Collected data entries

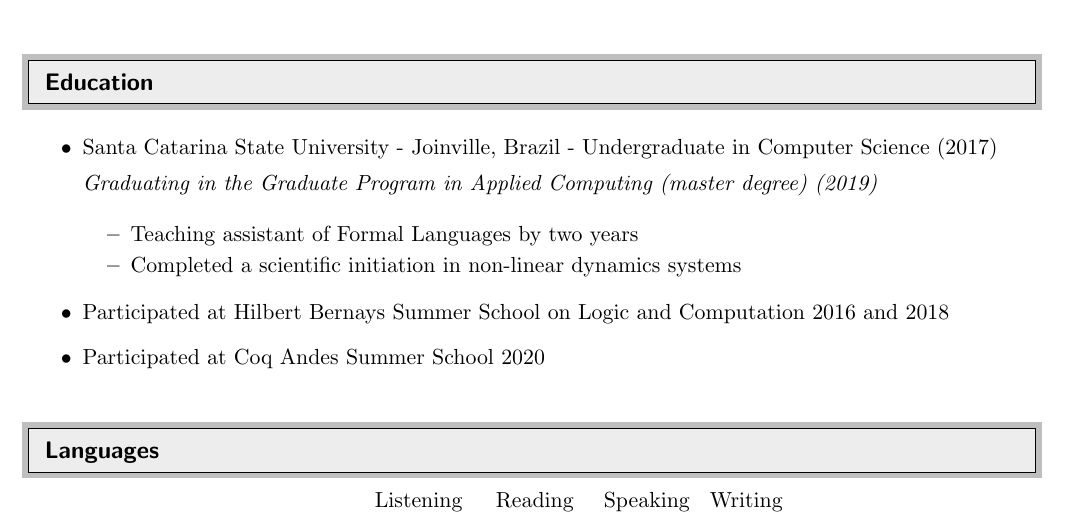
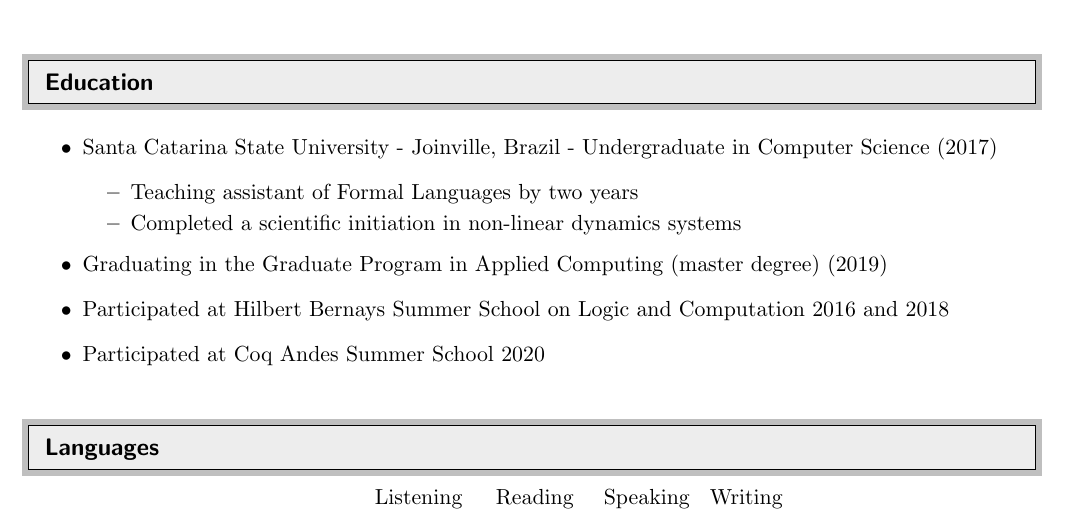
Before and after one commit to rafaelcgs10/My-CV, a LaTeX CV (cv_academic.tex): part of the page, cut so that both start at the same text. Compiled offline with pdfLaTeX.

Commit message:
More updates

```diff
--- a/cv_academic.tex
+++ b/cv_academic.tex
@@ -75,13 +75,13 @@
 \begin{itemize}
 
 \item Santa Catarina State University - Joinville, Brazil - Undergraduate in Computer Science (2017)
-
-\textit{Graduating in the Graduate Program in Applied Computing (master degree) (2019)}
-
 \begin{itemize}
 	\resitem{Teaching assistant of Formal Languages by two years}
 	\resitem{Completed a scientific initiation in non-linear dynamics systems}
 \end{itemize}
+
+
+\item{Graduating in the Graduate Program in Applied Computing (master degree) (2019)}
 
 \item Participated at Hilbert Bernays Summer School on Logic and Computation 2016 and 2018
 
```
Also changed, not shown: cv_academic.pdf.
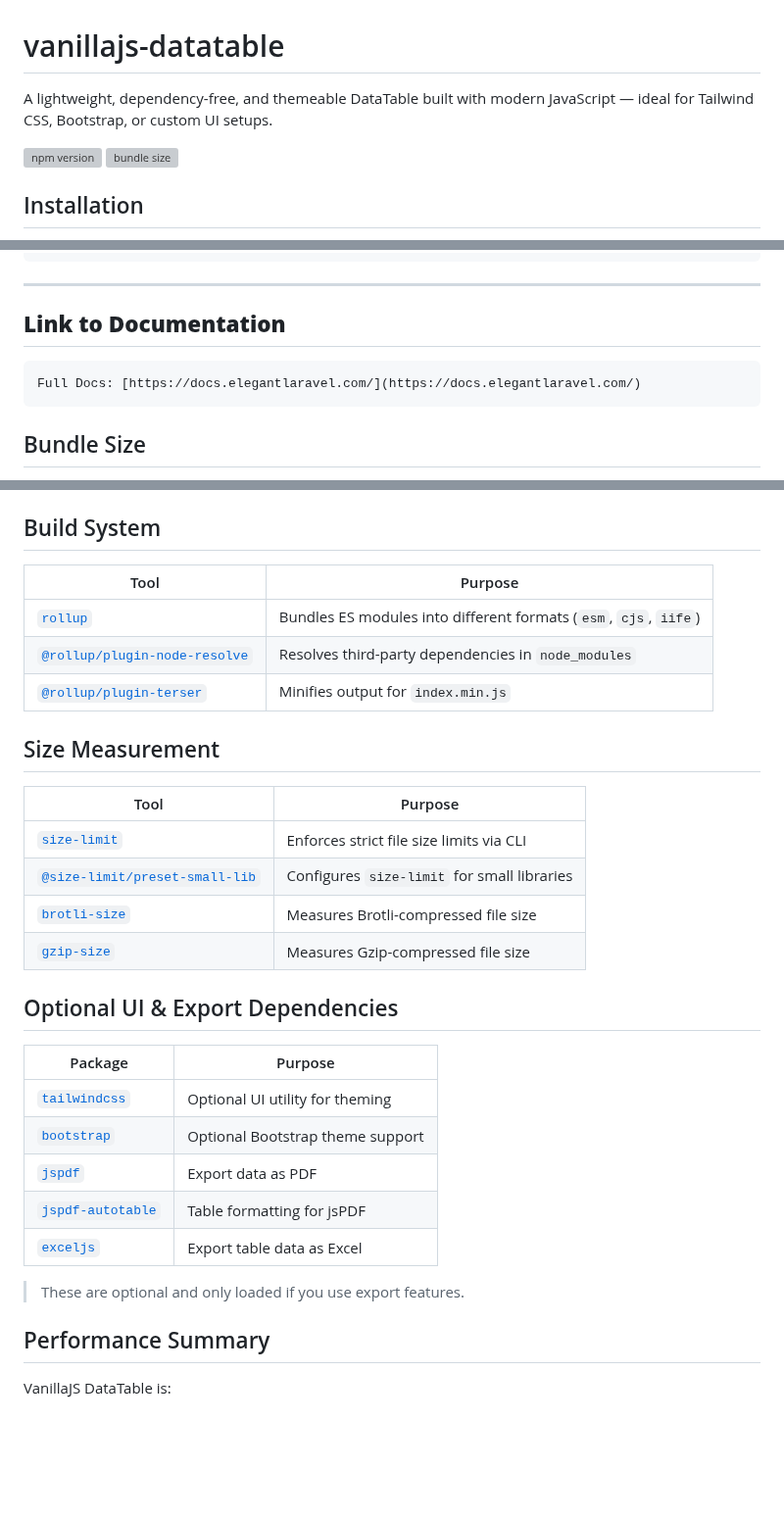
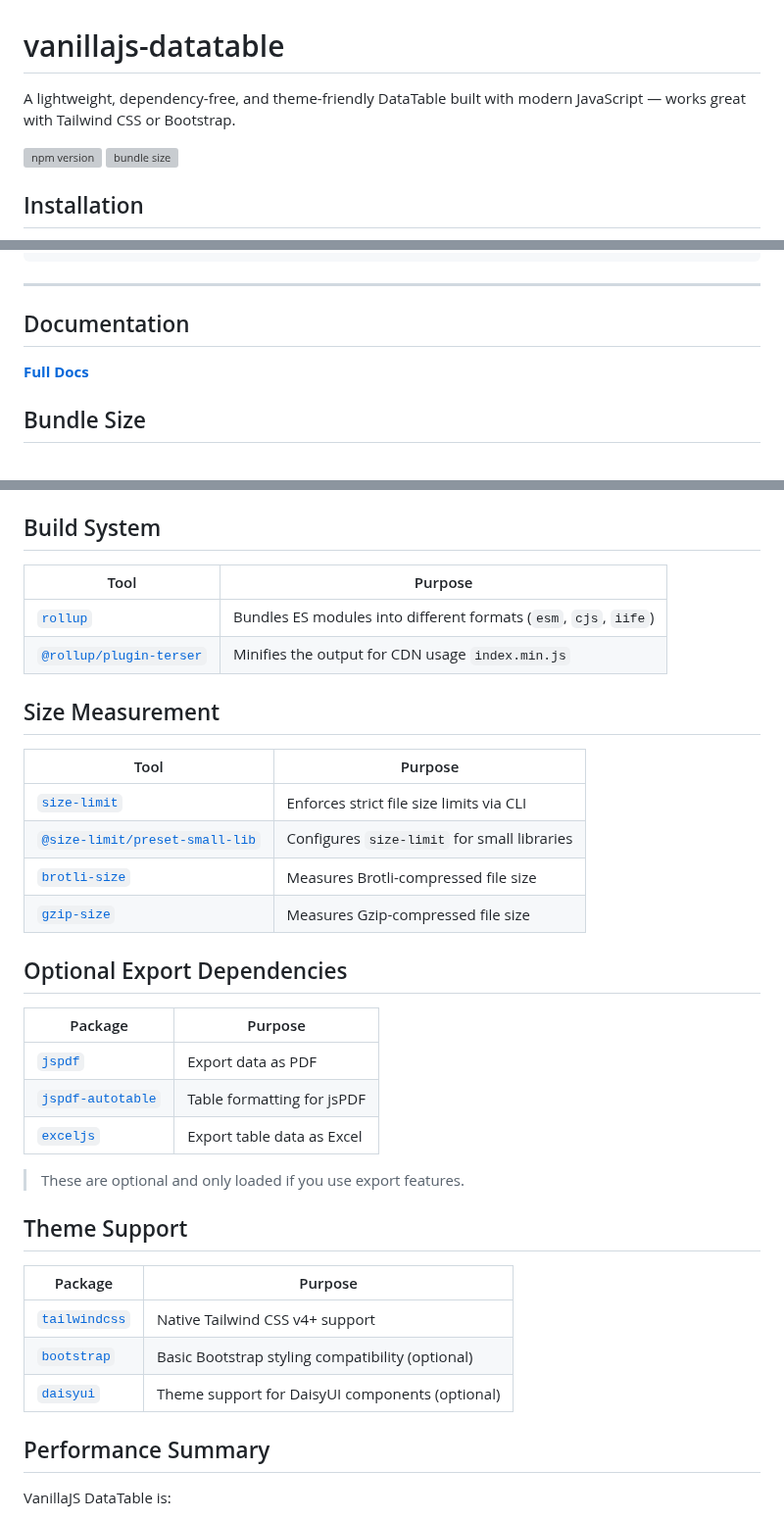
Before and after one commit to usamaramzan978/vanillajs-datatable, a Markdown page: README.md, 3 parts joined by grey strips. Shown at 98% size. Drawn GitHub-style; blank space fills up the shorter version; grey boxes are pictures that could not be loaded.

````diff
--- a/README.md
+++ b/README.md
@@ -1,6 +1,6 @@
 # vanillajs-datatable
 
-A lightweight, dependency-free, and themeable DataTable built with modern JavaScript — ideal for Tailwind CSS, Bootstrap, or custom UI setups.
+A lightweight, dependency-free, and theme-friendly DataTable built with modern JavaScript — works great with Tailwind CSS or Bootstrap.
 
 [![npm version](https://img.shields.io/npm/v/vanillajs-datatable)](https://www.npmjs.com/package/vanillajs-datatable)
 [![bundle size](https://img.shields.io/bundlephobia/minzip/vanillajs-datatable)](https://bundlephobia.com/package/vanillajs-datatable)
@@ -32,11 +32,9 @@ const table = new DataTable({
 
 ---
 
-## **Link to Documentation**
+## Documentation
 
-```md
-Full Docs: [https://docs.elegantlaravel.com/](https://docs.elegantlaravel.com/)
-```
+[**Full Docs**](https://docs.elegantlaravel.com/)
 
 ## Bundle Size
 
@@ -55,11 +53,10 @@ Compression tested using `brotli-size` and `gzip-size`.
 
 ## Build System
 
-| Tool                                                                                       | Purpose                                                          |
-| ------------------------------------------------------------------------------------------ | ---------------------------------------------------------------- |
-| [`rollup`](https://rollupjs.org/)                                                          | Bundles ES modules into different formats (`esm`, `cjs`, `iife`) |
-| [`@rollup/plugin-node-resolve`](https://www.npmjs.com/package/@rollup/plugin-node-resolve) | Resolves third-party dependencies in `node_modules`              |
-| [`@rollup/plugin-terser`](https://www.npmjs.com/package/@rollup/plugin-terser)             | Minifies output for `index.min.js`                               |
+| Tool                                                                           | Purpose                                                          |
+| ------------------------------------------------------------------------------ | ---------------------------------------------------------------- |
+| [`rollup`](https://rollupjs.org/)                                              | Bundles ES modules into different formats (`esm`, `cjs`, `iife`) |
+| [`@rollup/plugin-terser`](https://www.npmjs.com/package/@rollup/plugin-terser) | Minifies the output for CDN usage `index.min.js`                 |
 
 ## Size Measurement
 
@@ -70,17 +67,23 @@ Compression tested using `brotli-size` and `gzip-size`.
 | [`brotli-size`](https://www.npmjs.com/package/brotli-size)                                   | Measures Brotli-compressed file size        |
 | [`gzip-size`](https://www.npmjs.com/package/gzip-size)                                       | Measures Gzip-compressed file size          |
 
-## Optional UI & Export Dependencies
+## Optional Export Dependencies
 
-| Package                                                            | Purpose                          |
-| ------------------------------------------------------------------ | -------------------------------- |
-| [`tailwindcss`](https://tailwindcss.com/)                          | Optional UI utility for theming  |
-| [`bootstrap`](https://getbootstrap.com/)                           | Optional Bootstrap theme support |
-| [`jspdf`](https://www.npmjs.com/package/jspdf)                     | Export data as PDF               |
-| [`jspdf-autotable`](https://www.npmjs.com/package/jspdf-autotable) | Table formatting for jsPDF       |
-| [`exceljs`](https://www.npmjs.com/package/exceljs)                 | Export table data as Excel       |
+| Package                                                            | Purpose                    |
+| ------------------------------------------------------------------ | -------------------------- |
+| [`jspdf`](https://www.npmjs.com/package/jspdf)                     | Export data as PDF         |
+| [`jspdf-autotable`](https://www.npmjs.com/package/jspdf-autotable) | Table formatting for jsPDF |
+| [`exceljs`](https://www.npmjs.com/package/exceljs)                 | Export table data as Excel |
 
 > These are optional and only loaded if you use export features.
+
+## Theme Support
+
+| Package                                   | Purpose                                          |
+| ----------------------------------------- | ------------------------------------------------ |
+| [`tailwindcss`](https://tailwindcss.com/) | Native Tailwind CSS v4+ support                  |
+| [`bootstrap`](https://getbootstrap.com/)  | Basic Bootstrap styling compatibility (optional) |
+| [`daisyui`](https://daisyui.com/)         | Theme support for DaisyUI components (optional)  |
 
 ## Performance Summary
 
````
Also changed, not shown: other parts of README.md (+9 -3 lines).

» **Directions**: Output the data above without changes, apart from leaving out the pictures.

» **Reply to the task**:
Before and after one commit to rafaelcgs10/My-CV, a LaTeX CV (cv_academic.tex): part of the page, cut so that both start at the same text. Compiled offline with pdfLaTeX.

Commit message:
More updates

```diff
--- a/cv_academic.tex
+++ b/cv_academic.tex
@@ -75,13 +75,13 @@
 \begin{itemize}
 
 \item Santa Catarina State University - Joinville, Brazil - Undergraduate in Computer Science (2017)
-
-\textit{Graduating in the Graduate Program in Applied Computing (master degree) (2019)}
-
 \begin{itemize}
 	\resitem{Teaching assistant of Formal Languages by two years}
 	\resitem{Completed a scientific initiation in non-linear dynamics systems}
 \end{itemize}
+
+
+\item{Graduating in the Graduate Program in Applied Computing (master degree) (2019)}
 
 \item Participated at Hilbert Bernays Summer School on Logic and Computation 2016 and 2018
 
```
Also changed, not shown: cv_academic.pdf.
Before and after one commit to usamaramzan978/vanillajs-datatable, a Markdown page: README.md, 3 parts joined by grey strips. Shown at 98% size. Drawn GitHub-style; blank space fills up the shorter version; grey boxes are pictures that could not be loaded.

````diff
--- a/README.md
+++ b/README.md
@@ -1,6 +1,6 @@
 # vanillajs-datatable
 
-A lightweight, dependency-free, and themeable DataTable built with modern JavaScript — ideal for Tailwind CSS, Bootstrap, or custom UI setups.
+A lightweight, dependency-free, and theme-friendly DataTable built with modern JavaScript — works great with Tailwind CSS or Bootstrap.
 
 [![npm version](https://img.shields.io/npm/v/vanillajs-datatable)](https://www.npmjs.com/package/vanillajs-datatable)
 [![bundle size](https://img.shields.io/bundlephobia/minzip/vanillajs-datatable)](https://bundlephobia.com/package/vanillajs-datatable)
@@ -32,11 +32,9 @@ const table = new DataTable({
 
 ---
 
-## **Link to Documentation**
+## Documentation
 
-```md
-Full Docs: [https://docs.elegantlaravel.com/](https://docs.elegantlaravel.com/)
-```
+[**Full Docs**](https://docs.elegantlaravel.com/)
 
 ## Bundle Size
 
@@ -55,11 +53,10 @@ Compression tested using `brotli-size` and `gzip-size`.
 
 ## Build System
 
-| Tool                                                                                       | Purpose                                                          |
-| ------------------------------------------------------------------------------------------ | ---------------------------------------------------------------- |
-| [`rollup`](https://rollupjs.org/)                                                          | Bundles ES modules into different formats (`esm`, `cjs`, `iife`) |
-| [`@rollup/plugin-node-resolve`](https://www.npmjs.com/package/@rollup/plugin-node-resolve) | Resolves third-party dependencies in `node_modules`              |
-| [`@rollup/plugin-terser`](https://www.npmjs.com/package/@rollup/plugin-terser)             | Minifies output for `index.min.js`                               |
+| Tool                                                                           | Purpose                                                          |
+| ------------------------------------------------------------------------------ | ---------------------------------------------------------------- |
+| [`rollup`](https://rollupjs.org/)                                              | Bundles ES modules into different formats (`esm`, `cjs`, `iife`) |
+| [`@rollup/plugin-terser`](https://www.npmjs.com/package/@rollup/plugin-terser) | Minifies the output for CDN usage `index.min.js`                 |
 
 ## Size Measurement
 
@@ -70,17 +67,23 @@ Compression tested using `brotli-size` and `gzip-size`.
 | [`brotli-size`](https://www.npmjs.com/package/brotli-size)                                   | Measures Brotli-compressed file size        |
 | [`gzip-size`](https://www.npmjs.com/package/gzip-size)                                       | Measures Gzip-compressed file size          |
 
-## Optional UI & Export Dependencies
+## Optional Export Dependencies
 
-| Package                                                            | Purpose                          |
-| ------------------------------------------------------------------ | -------------------------------- |
-| [`tailwindcss`](https://tailwindcss.com/)                          | Optional UI utility for theming  |
-| [`bootstrap`](https://getbootstrap.com/)                           | Optional Bootstrap theme support |
-| [`jspdf`](https://www.npmjs.com/package/jspdf)                     | Export data as PDF               |
-| [`jspdf-autotable`](https://www.npmjs.com/package/jspdf-autotable) | Table formatting for jsPDF       |
-| [`exceljs`](https://www.npmjs.com/package/exceljs)                 | Export table data as Excel       |
+| Package                                                            | Purpose                    |
+| ------------------------------------------------------------------ | -------------------------- |
+| [`jspdf`](https://www.npmjs.com/package/jspdf)                     | Export data as PDF         |
+| [`jspdf-autotable`](https://www.npmjs.com/package/jspdf-autotable) | Table formatting for jsPDF |
+| [`exceljs`](https://www.npmjs.com/package/exceljs)                 | Export table data as Excel |
 
 > These are optional and only loaded if you use export features.
+
+## Theme Support
+
+| Package                                   | Purpose                                          |
+| ----------------------------------------- | ------------------------------------------------ |
+| [`tailwindcss`](https://tailwindcss.com/) | Native Tailwind CSS v4+ support                  |
+| [`bootstrap`](https://getbootstrap.com/)  | Basic Bootstrap styling compatibility (optional) |
+| [`daisyui`](https://daisyui.com/)         | Theme support for DaisyUI components (optional)  |
 
 ## Performance Summary
 
````
Also changed, not shown: other parts of README.md (+9 -3 lines).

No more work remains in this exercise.